[Dataset extract]

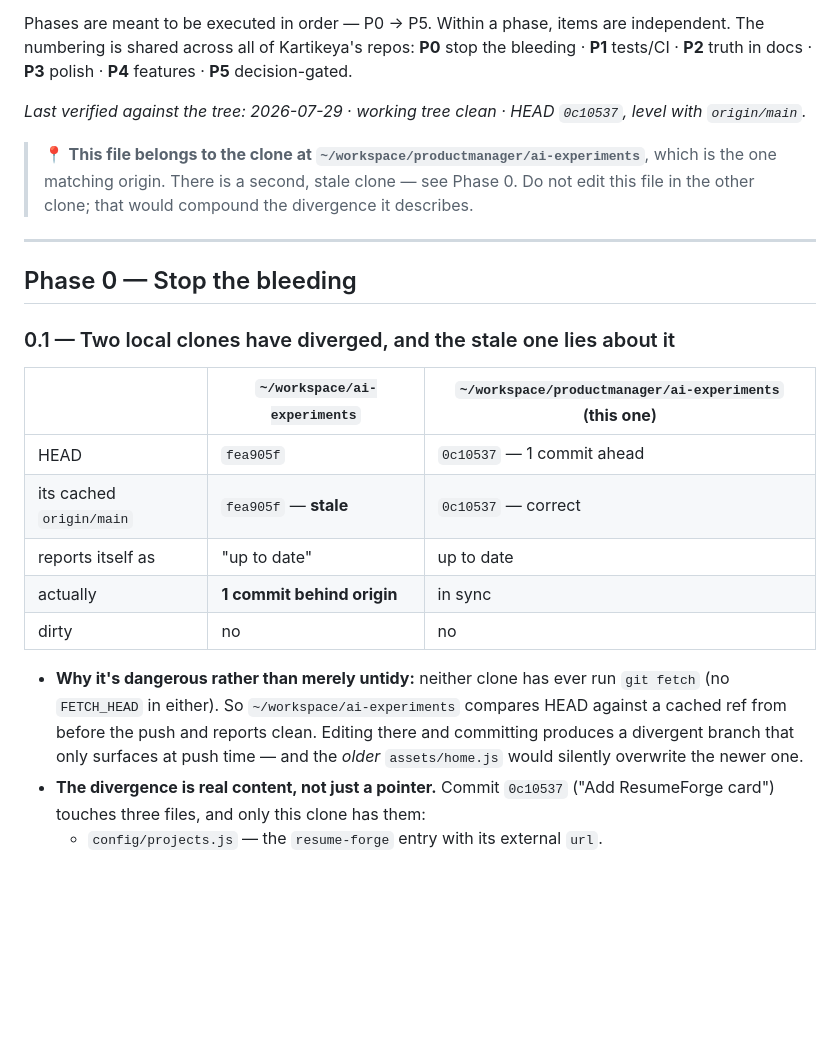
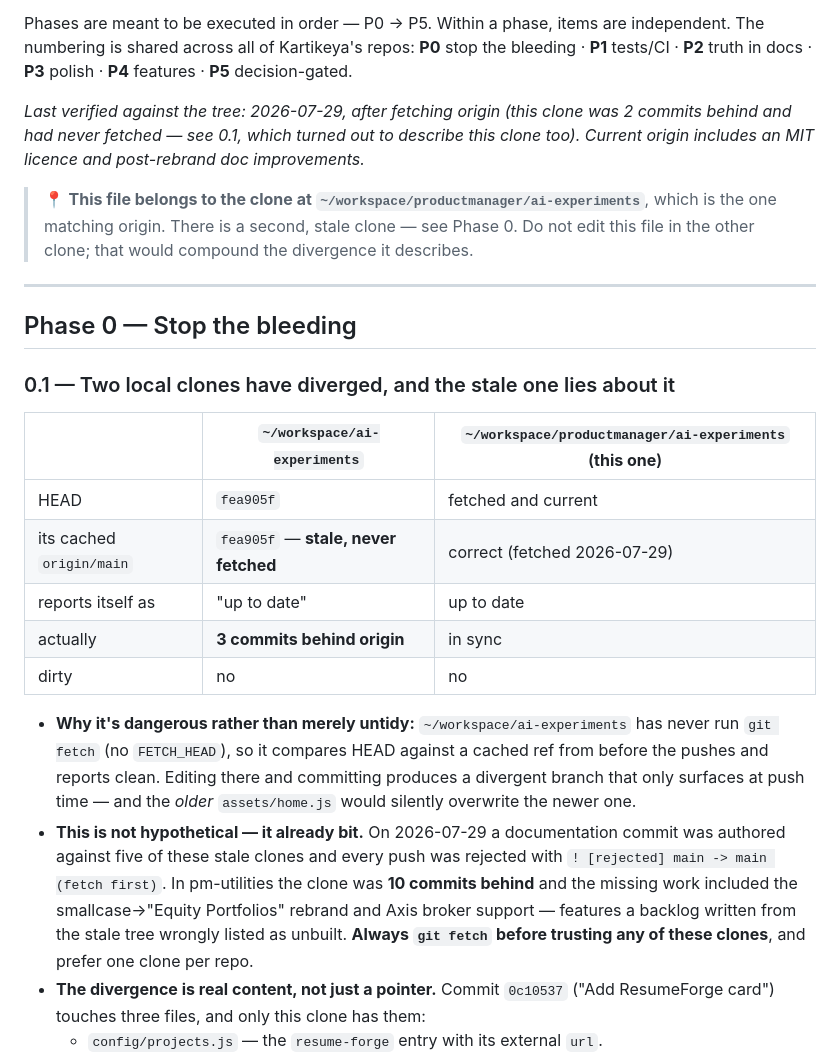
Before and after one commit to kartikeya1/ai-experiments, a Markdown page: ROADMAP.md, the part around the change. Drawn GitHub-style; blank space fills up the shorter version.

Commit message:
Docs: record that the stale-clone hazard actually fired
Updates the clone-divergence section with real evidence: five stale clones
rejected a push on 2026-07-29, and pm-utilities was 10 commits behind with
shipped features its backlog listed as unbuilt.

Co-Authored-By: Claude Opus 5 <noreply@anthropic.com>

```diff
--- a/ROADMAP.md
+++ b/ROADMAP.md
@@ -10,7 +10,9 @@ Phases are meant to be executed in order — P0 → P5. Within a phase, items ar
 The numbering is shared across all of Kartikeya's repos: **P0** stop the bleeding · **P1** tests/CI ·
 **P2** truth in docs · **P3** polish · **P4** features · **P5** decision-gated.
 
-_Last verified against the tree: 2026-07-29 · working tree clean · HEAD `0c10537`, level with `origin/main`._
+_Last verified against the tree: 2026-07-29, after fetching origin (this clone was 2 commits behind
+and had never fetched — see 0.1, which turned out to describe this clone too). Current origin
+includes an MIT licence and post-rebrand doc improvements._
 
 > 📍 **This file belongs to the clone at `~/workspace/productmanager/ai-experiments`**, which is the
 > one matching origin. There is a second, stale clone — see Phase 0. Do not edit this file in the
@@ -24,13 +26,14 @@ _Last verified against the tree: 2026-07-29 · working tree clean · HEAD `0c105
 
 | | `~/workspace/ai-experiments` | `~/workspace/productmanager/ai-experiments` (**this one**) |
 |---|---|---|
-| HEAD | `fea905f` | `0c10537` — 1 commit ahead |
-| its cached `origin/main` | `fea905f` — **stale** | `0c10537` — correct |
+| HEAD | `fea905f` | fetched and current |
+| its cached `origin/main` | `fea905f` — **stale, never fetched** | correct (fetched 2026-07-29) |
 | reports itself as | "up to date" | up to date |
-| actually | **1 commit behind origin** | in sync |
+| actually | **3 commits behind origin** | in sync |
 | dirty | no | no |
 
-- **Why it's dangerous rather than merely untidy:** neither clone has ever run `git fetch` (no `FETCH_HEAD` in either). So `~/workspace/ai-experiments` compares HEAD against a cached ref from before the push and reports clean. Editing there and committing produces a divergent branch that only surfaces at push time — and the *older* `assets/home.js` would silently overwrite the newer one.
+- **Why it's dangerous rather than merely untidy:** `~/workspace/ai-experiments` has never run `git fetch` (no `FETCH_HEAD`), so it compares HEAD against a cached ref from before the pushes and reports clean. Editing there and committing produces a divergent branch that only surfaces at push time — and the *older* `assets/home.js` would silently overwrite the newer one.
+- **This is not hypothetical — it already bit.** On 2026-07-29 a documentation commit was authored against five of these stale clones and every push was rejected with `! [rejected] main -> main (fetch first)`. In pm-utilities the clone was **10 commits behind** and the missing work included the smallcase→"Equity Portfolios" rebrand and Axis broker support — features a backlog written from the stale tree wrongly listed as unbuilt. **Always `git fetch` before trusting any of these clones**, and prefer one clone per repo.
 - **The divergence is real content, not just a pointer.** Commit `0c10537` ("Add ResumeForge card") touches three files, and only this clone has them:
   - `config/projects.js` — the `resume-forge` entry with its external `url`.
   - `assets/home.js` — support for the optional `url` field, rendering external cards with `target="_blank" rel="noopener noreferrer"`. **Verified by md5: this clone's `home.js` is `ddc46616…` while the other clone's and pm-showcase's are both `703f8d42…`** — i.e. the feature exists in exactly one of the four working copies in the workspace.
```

[/Dataset extract]

- About this task: Return the total of lines in these records that hold "correct", without any other words.

- Worked solution: 2